How Any Disputes are Handled

Your general partnership agreement should document how to handle any disputes that arise and how you would like to deal with them.  You will need a provision in your partnership agreement that dictates the procedure for stepping through a dispute between partners, this could be the same as the decision making percentages, above, or it could be completely different.  It does not really matter if it is the same or not, what really matters is that spelled out in your general partnership agreement are the steps to be taken to resolve disputes.

What Happens When a Partner Wants Out

Well, that’s a good question,  the answer I usually hear is, “No one will leave the partnership.”  Then I am put in the position of explaining that this general partnership agreement is like a prenuptial agreement, no one ever believes we are going to use it, however in the unlikely event of a water landing…wait, that’s not right…of a partner wanting to extricate him or herself from the partnership, we will all know what to do.  In this provision you should cover not only the process, who should be notified and how, but also how to value to partnership and either a specific professional to be named to value the partnership or someone in a specific field, be it a CPA an appraiser, etc.  Also, it should be spelled out when the departing partner will be paid, upon completion of the other events spelled out, at quarter end, at year end, or some other time.

Meeting Frequency

Unlike the rigid requirements of corporations, regular and formal meetings are not required by partnerships. That said, general partnerships often elect to hold periodic meetings. If your partnership elects to have standardized, periodic meetings, you need to spell that out with specificity in your general partnership agreement.

The above-discussed terms are a good start of what you will need to hammer out and specifically address in your written  general partnership agreement.  Partnerships can be formed orally. Of course, a partnership based on a handshake often leaves many terms unspecified causing misunderstandings to escalate into litigation situations.  So, you should always form a partnership in writing and specifically spell out all the terms of your agreement. Preferably, you should prepare this general partnership agreement with the assistance of your small business lawyer. The cost for an attorney to draft your partnership agreement can vary greatly and will depend, among other things, on the intricacy of your partnership arrangement.

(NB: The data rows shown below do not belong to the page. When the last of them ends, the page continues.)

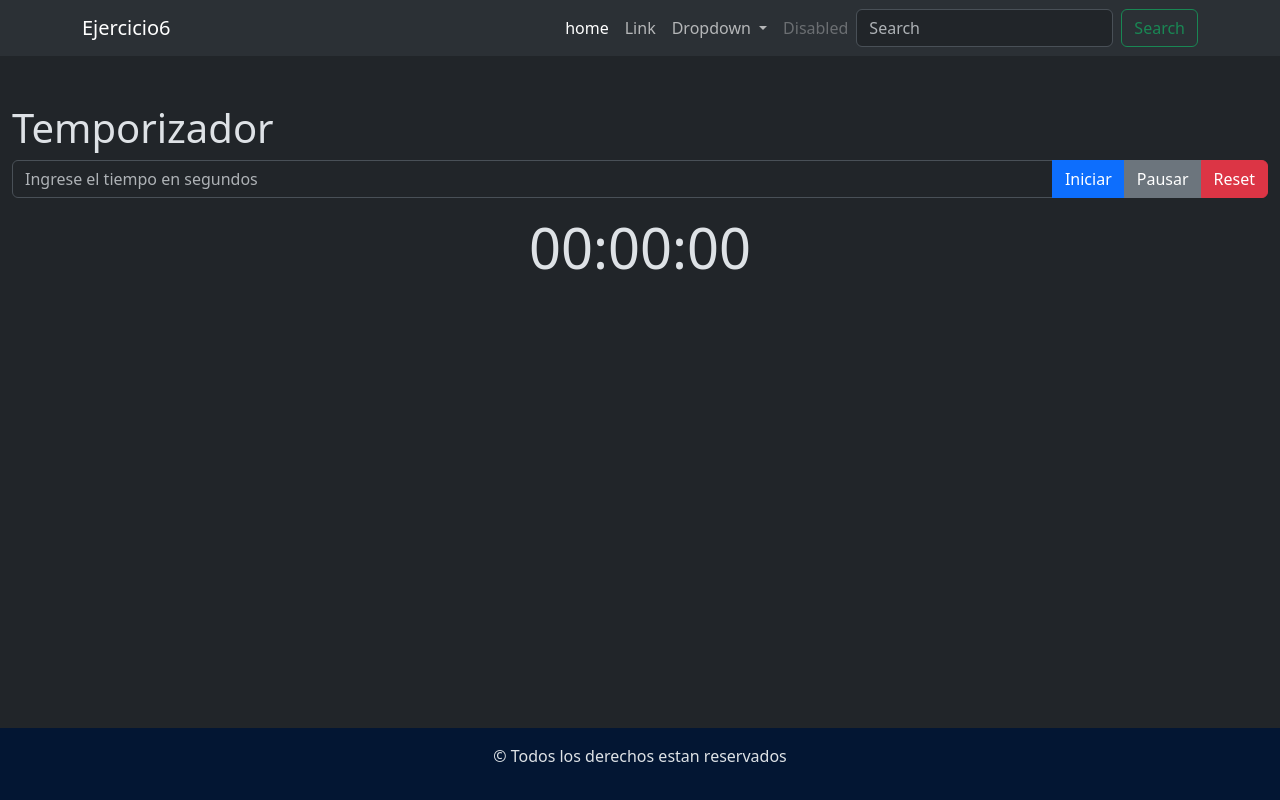
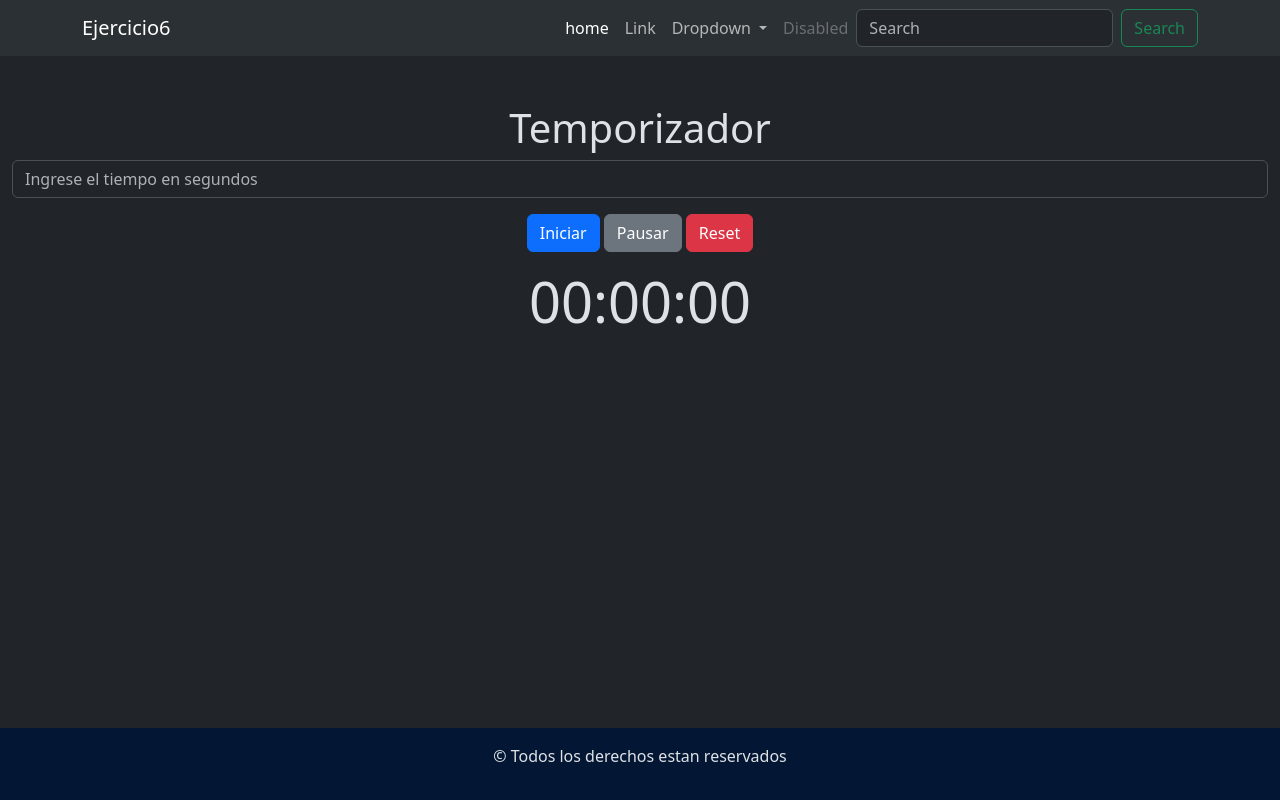
Before and after one commit to PRADON1CO/Ejercicio6-TP5, a plain HTML site: page index.html in a window 1280 px wide. Drawn offline with nearby package versions, Linux system fonts and the light colour scheme.

Commit message:
agregue el maquetado faltante

```diff
--- a/index.html
+++ b/index.html
@@ -58,13 +58,13 @@
     </nav>
   </header>
   <main class="my-5 container-fluid">
-    <section>
+    <section class="text-center">
         <h1>Temporizador</h1>
-        <div class="input-group mb-3">
+        <div class="mb-3">
           <input type="number" class="form-control" placeholder="Ingrese el tiempo en segundos">
-          <button class="btn btn-primary">Iniciar</button>
-          <button class="btn btn-secondary">Pausar</button>
-          <button class="btn btn-danger">Reset</button>
+          <button class="btn btn-primary mt-3">Iniciar</button>
+          <button class="btn btn-secondary mt-3">Pausar</button>
+          <button class="btn btn-danger mt-3">Reset</button>
         </div>
         <div class="display-4 text-center">00:00:00</div>
       </section>
```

If you would like to discuss your general partnership agreement, contact Integrated General Counsel today to schedule your comprehensive Business Building Benchmark.  This Benchmark will help us put your partnership agreement together and identify any liability issues you may be facing and what you need to do to fix them. Normally, we charge $1250 for this Benchmarking session, but if you mention this blog post and we still have room on our calendar this month, we will waive that fee.

Integrated General Counsel